Mark Lipscomb seems to equate an uneasy state of mind with physical upset. The figures in his large oils are likely to be upside-down or so skewed that they don't seem connected to the space they occupy. Often that's because we look at scenes from an odd angle, peering down into an enclave of "Men Smoking," a nude man teetering on a chair at the edge of a balcony, or a pair of joggers approaching each other on a winding path. These--and about a dozen others--are strange paintings that occasionally turn bizarre, as when we encounter a couple of gluttons "Eating the Landscape."
Lipscomb is good at inventing vertiginous space and evoking the higgledy-piggledy aspects of Southern California's pink-and-green landscape, but his handling of figures seems confused. Most of the people resemble distorted statuary--mute, inexpressive types who are either in a trance-like state or oblivious to their surroundings. That idea could work but it seems to run contrary to Lipscomb's intention in "psychological narratives" said to offer "a penetrating vision of the figure interacting within his environment."

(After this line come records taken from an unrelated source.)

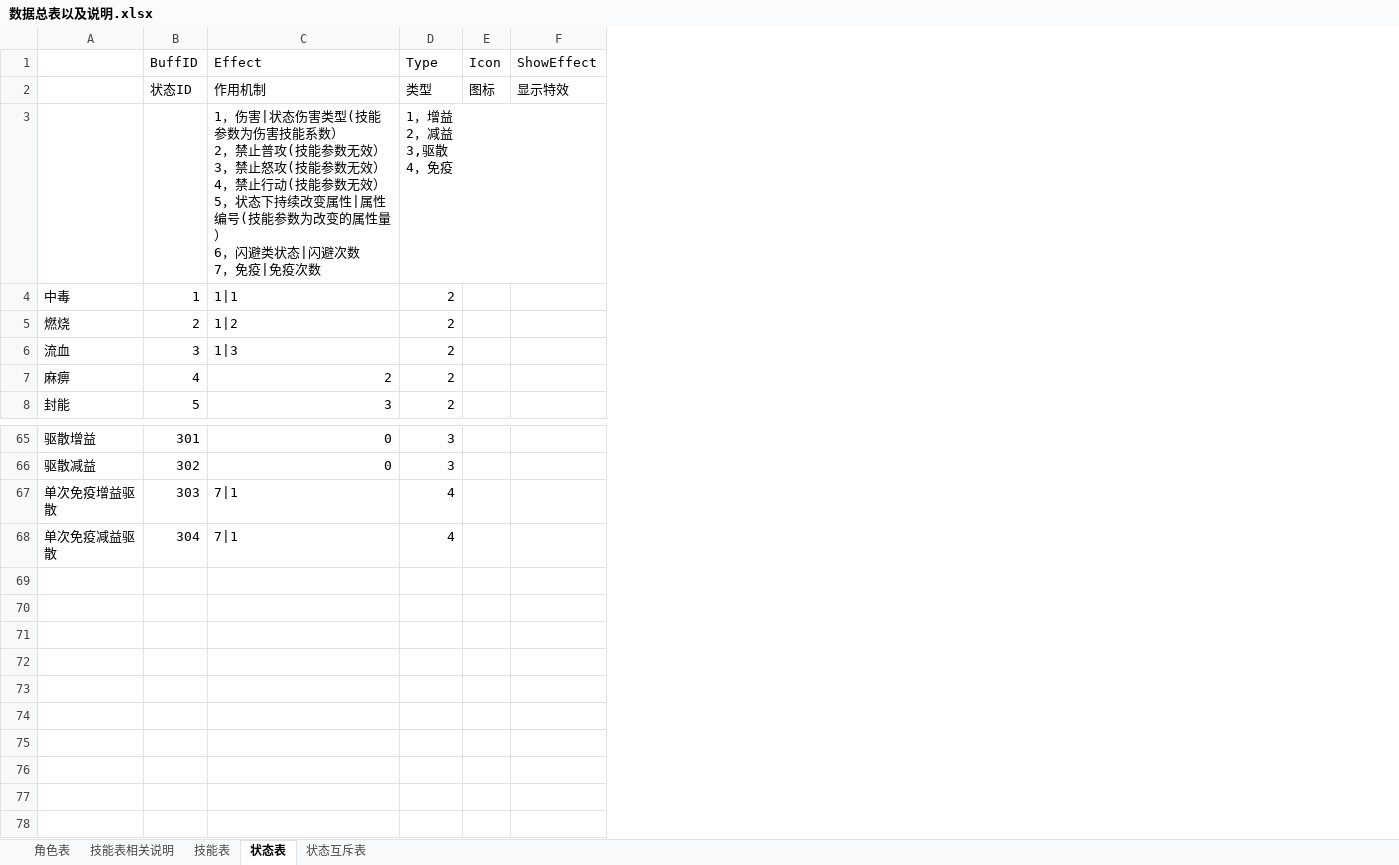
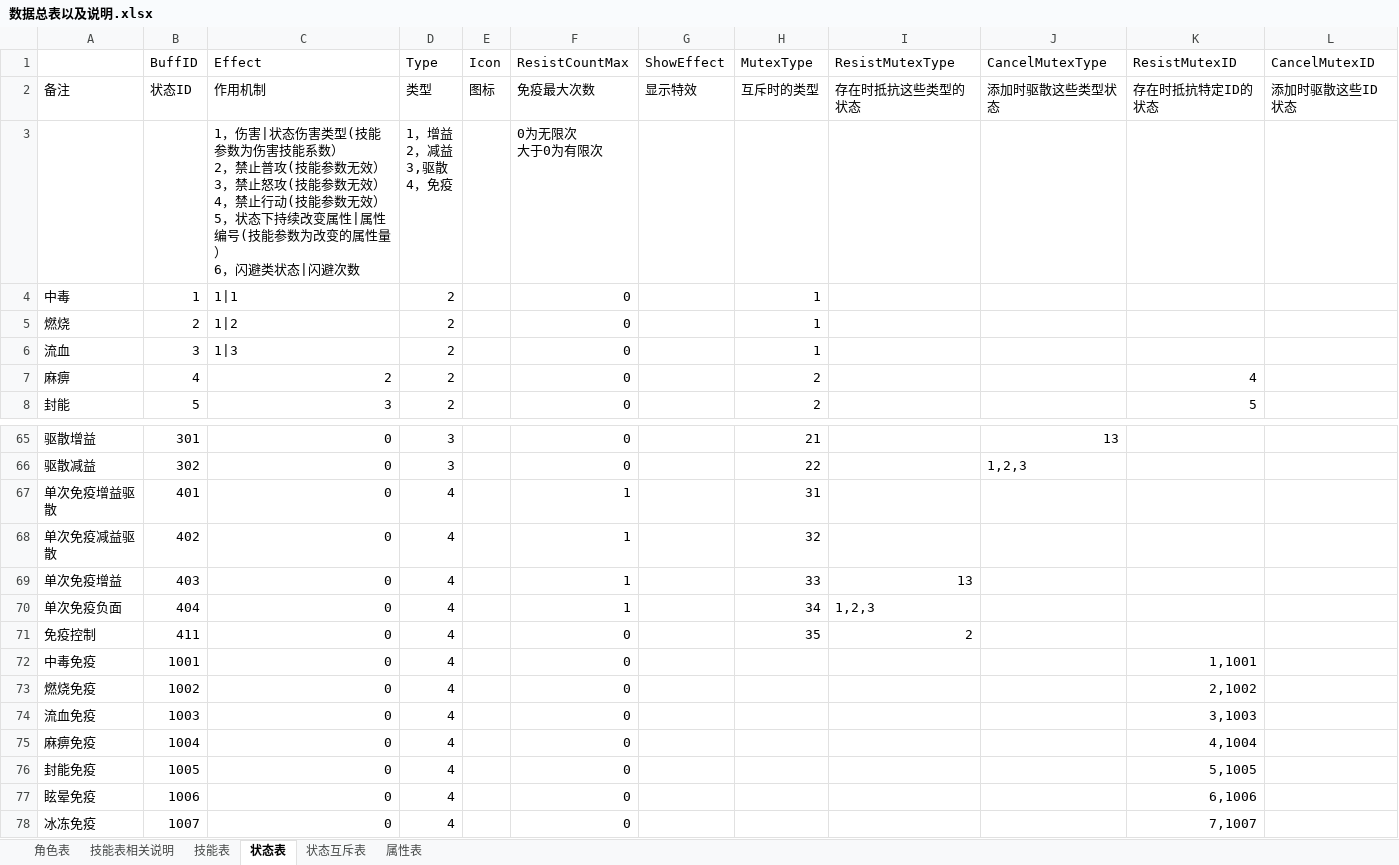
Before and after one commit to jmy1604/wjxz_server, an Excel workbook: 数据总表以及说明.xlsx, sheet 状态表, drawn as a sheet; only a part is shown, gaps mark what is left out; values as stored, in another font and other column widths than the file's, no cell formats; ↵ is a line break in a cell; the diff names each change by its address in the sheet, - before the commit and + after, or states it on an @@ line.

```diff
--- a/数据总表以及说明.xlsx (sheet 状态表)
+++ b/数据总表以及说明.xlsx (sheet 状态表)
+sheet tab: 属性表
+column F (ResistCountMax), rows 2-8: 免疫最大次数 | 0为无限次 ↵ 大于0为有限次 | 0 | 0 | 0 | 0 | 0; rows 65-68: 0 | 0 | 1 | 1
+column H (MutexType), rows 2-8: 互斥时的类型 |  | 1 | 1 | 1 | 2 | 2; rows 65-68: 21 | 22 | 31 | 32
+column I (ResistMutexType), row 2: 存在时抵抗这些类型的状态
+column J (CancelMutexType), row 2: 添加时驱散这些类型状态; rows 65-66: 13 | 1,2,3
+column K (ResistMutexID), rows 2-8: 存在时抵抗特定ID的状态 |  |  |  |  | 4 | 5
+column L (CancelMutexID), row 2: 添加时驱散这些ID状态
-A2: (empty)
+A2: 备注
-C3 (Effect): …闪避次数 ↵ 7，免疫|免疫次数
+C3 (Effect): …闪避次数
-B67 (BuffID): 303
+B67 (BuffID): 401
-C67:C68 (Effect): 7|1
+C67:C68 (Effect): 0
-B68 (BuffID): 304
+B68 (BuffID): 402
+row 69: 单次免疫增益 | 403 | 0 | 4 |  | 1 |  | 33 | 13
+row 70: 单次免疫负面 | 404 | 0 | 4 |  | 1 |  | 34 | 1,2,3
+row 71: 免疫控制 | 411 | 0 | 4 |  | 0 |  | 35 | 2
+row 72: 中毒免疫 | 1001 | 0 | 4 |  | 0 |  |  |  |  | 1,1001
+row 73: 燃烧免疫 | 1002 | 0 | 4 |  | 0 |  |  |  |  | 2,1002
+row 74: 流血免疫 | 1003 | 0 | 4 |  | 0 |  |  |  |  | 3,1003
+row 75: 麻痹免疫 | 1004 | 0 | 4 |  | 0 |  |  |  |  | 4,1004
+row 76: 封能免疫 | 1005 | 0 | 4 |  | 0 |  |  |  |  | 5,1005
+row 77: 眩晕免疫 | 1006 | 0 | 4 |  | 0 |  |  |  |  | 6,1006
+row 78: 冰冻免疫 | 1007 | 0 | 4 |  | 0 |  |  |  |  | 7,1007
```
Also changed, not shown: sheet 技能表, sheet 技能表相关说明, cell formats, skill.xlsx, 超级英雄战斗系统.xlsx, 12 other files.
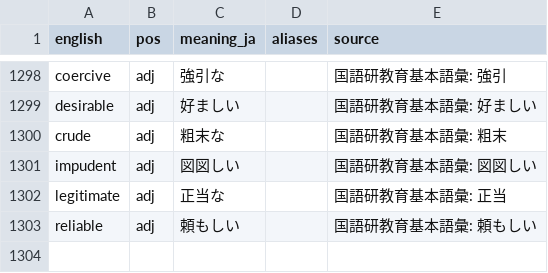
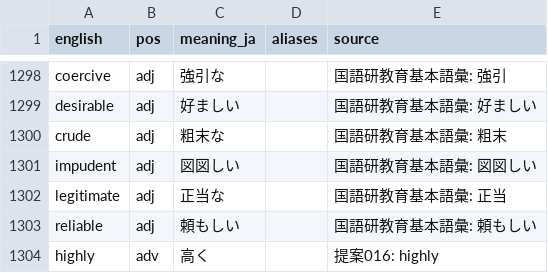
Before and after one commit to kohga1220-stack/logi, a CSV file: dictionary/anti_additions.csv, drawn as a sheet; only a part is shown, gaps mark what is left out; the diff names each change by its address in the sheet, - before the commit and + after, or states it on an @@ line.

```diff
--- a/dictionary/anti_additions.csv
+++ b/dictionary/anti_additions.csv
+row 1304: highly | adv | 高く |  | 提案016: highly
```
Also changed, not shown: dictionary/final.csv, dictionary/glossary_en.csv, 7 other files.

The pictures are meant to be troubling, but we end up wondering what the artist meant to convey instead of grappling with psychological tension. Still, this is intriguing new work that stands a good chance of shaping up over time. (Fahey/Klein Gallery, 148 N. La Brea Ave., to Jan 23.